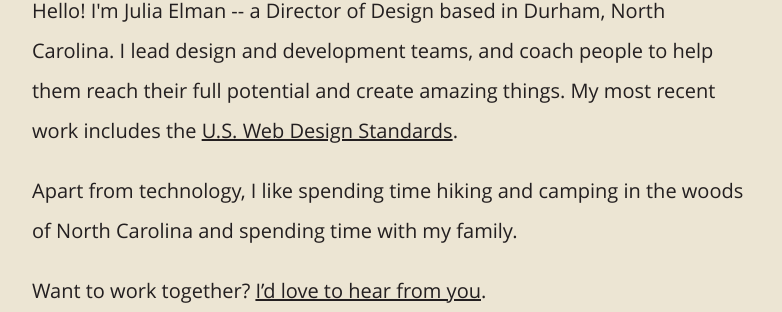
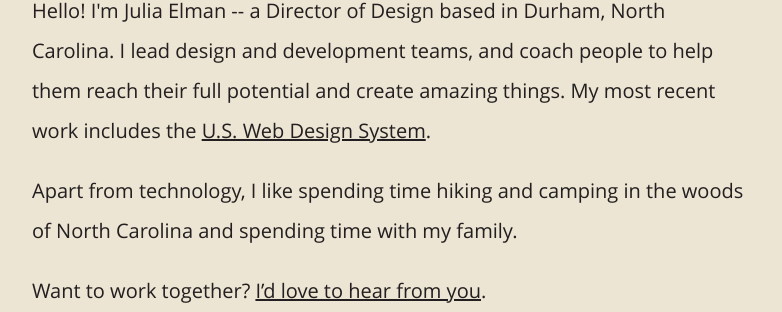
Before and after one commit to juliaelman/juliaelman.github.io, a Jekyll site: the page built from index.html, in a window 1280 px wide. Shown: the part 204-516 px from the top of the page, without its empty margins (248-1030 px from the left). Built offline with Jekyll 4.4.1, drawn with Linux system fonts in a browser that asks for light colours.

Commit message:
Update link to uswds on index.html.

```diff
--- a/index.html
+++ b/index.html
@@ -4,7 +4,7 @@
 body_id: home
 ---
 
-<p>Hello! I'm Julia Elman -- a Director of Design based in Durham, North Carolina. I lead design and development teams, and coach people to help them reach their full potential and create amazing things. My most recent work includes the <a href="https://standards.usa.gov/">U.S. Web Design Standards</a>.</p>
+<p>Hello! I'm Julia Elman -- a Director of Design based in Durham, North Carolina. I lead design and development teams, and coach people to help them reach their full potential and create amazing things. My most recent work includes the <a href="https://designsystem.digital.gov/">U.S. Web Design System</a>.</p>
 
 <p>Apart from technology, I like spending time hiking and camping in the woods of North Carolina and spending time with my family.</p>
 
```
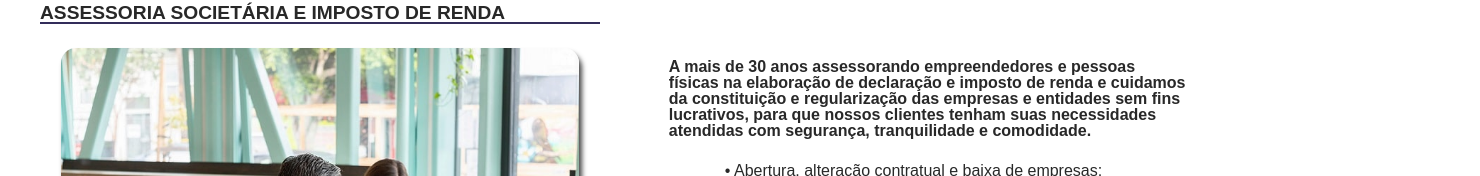
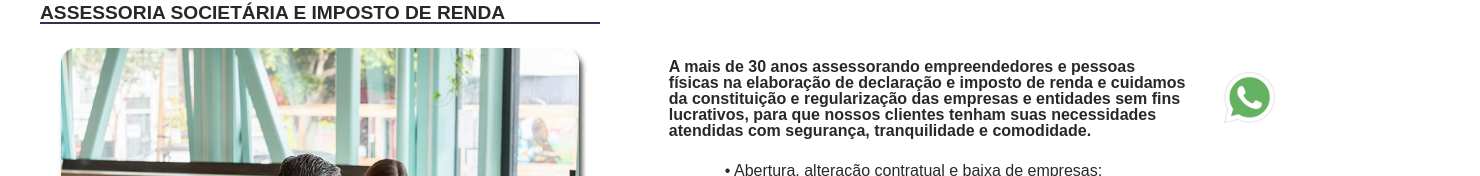
Before and after one commit to GSBarros17/dedicativa-contabilidade---pessoal, a plain HTML site: page servicos.html in a window 1280 px wide. Shown: the part 278-454 px from the top of the page, 1480 px wide, since content can reach past the window. Drawn offline with nearby package versions, Linux system fonts and the light colour scheme.

Commit message:
add o link de whatsapp na pg de servicos

```diff
--- a/servicos.html
+++ b/servicos.html
@@ -25,6 +25,7 @@
             <a class="nav-menu" href="contato.html"><i class="fi fi-rs-phone-call icons-nav"></i>Contatos<i class="fi fi-rs-angle-small-right"></i></a>
             <a class="nav-menu client-acess" href="https://central.lideronline.com/Account/Login?ReturnUrl=%2F"><i class="fi fi-rs-user icons-nav"></i>Acesso ao cliente<i class="fi fi-rs-angle-small-right"></i></a>
         </nav>
+        <a class="whatsapp-icon" href="https://api.whatsapp.com/send?phone=5561991526611&text=Ol%C3%A1,%20Gostaria%20de%20tirar%20algumas%20d%C3%BAvidas."><img src="imagens/whatsapp.png" alt="ícone do whatsapp"></a>
     </header>
     <main>
         <img class="img-card-principal-mobile" src="./imagens/banner-mobile.png" alt="">
```
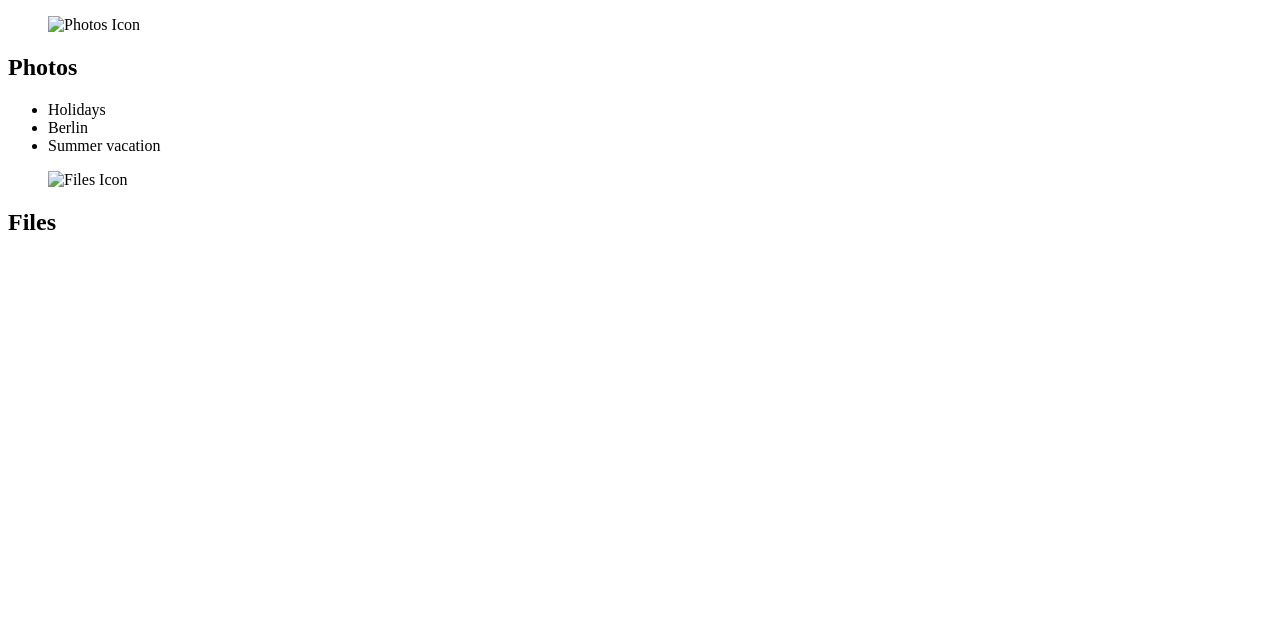
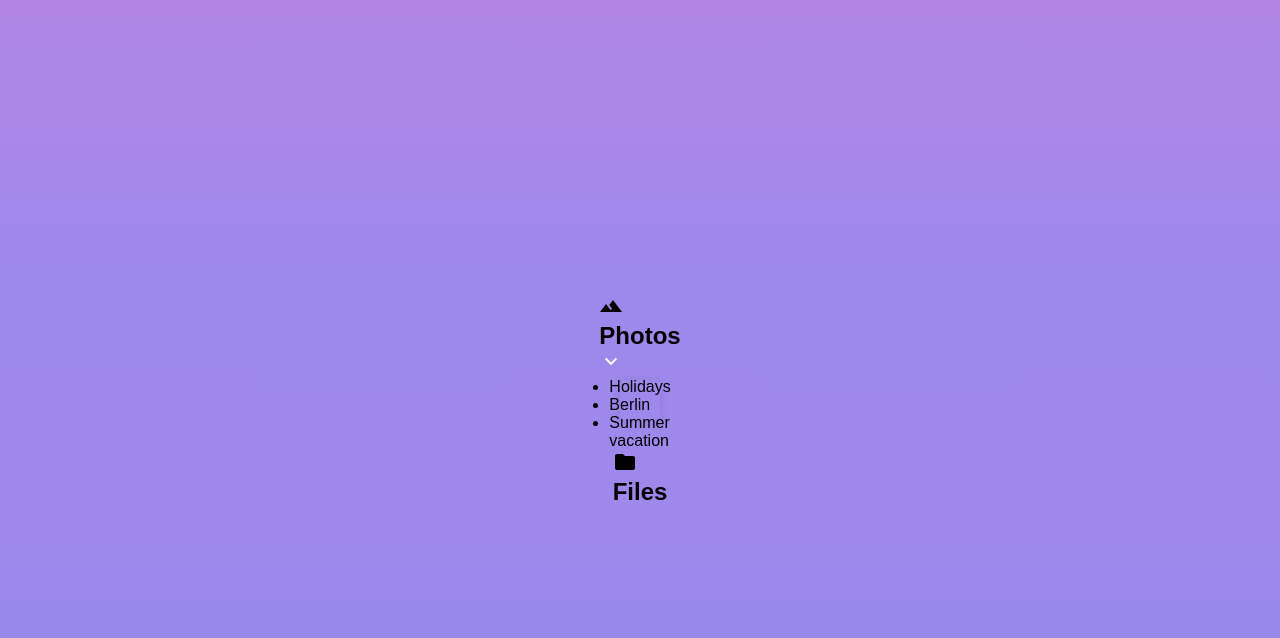
Before and after one commit to Hawa-codes/Loop2-step3, a plain HTML site: page index.html in a window 1280 px wide. Drawn offline with Linux system fonts and the light colour scheme.

Commit message:
Loop2-step3

```diff
--- a/index.html
+++ b/index.html
@@ -3,41 +3,41 @@
 <head>
     <meta charset="UTF-8">
     <meta name="viewport" content="width=device-width, initial-scale=1.0">
-    <link rel="stylesheet" href="styles.css">
+    <link rel="stylesheet" href="style.css">
     <title>Document</title>
 </head>
 <body>
     <main>
+        <section class="container">
+            <header class="content">
             <section class="timeline">
                 <article class="timeline-item">
                     <div class="timeline-line"></div>
                     <figure class="timeline-icon">
-                    <img src="your-icon.png" alt="Photos Icon" />
+                        <img src="./img/photo.svg" alt="Photos Icon" />
                     </figure>
+                    <h2>Photos</h2>
+                    <img src="./img/arrow.svg" alt="arrow" class="arrow">
                 </article>
-            <article class="timeline-item">
-                <div class="timeline-content">
-                        <header>
-                           <h2>Photos</h2>
+            </section>
         </header>
+        <section class="timeline-content">
+            <div class="timeline-line"></div>
             <ul>
              <li>Holidays</li>
              <li>Berlin</li>
              <li>Summer vacation</li>
             </ul>
-                </div>
-            </article>
-            <article class="timeline-item">
+        </section>
+        <footer class="timeline-content">
             <div class="timeline-line"></div>
             <figure class="timeline-icon">
-                        <img src="your-icon.png" alt="Files Icon" />
+                <img src="./img/folder.svg" alt="Files Icon" />
             </figure>
-                <div class="timeline-content">
-                    <header>
+            <div>
                 <h2>Files</h2>
-                    </header>
             </div>
-            </article>
+        </footer>
         </section>
     </main>
 </body>
--- a/style.css
+++ b/style.css
@@ -1,3 +1,27 @@
 * {
     margin: 0;
+    padding: 0;
+    box-sizing: border-box;
 }
+
+body {
+    font-family: Arial, sans-serif;
+    background: linear-gradient(to bottom, #b286e7, #9d88eb, #9e88eb, #8e89ef);
+    display: flex;
+    align-items: center;
+    justify-content: center;
+    height: 100vh;
+    overflow: hidden;
+}
+
+.container {
+    padding: 20px;
+    border-radius: 5px;
+    box-shadow: 0 2px 10px rgba(0, 0, 0, 0.1);
+    width: 30px;
+    height: 35px;
+    display: flex;
+    justify-content: center;
+    align-items: center;
+    flex-direction: column;
+}
```
Lines whose indentation alone changed are shown as unchanged.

• [WORK ITEM] After reading through the material, report every line that holds "Files".

• [REPLY]
-                        <img src="your-icon.png" alt="Files Icon" />
+                <img src="./img/folder.svg" alt="Files Icon" />
                 <h2>Files</h2>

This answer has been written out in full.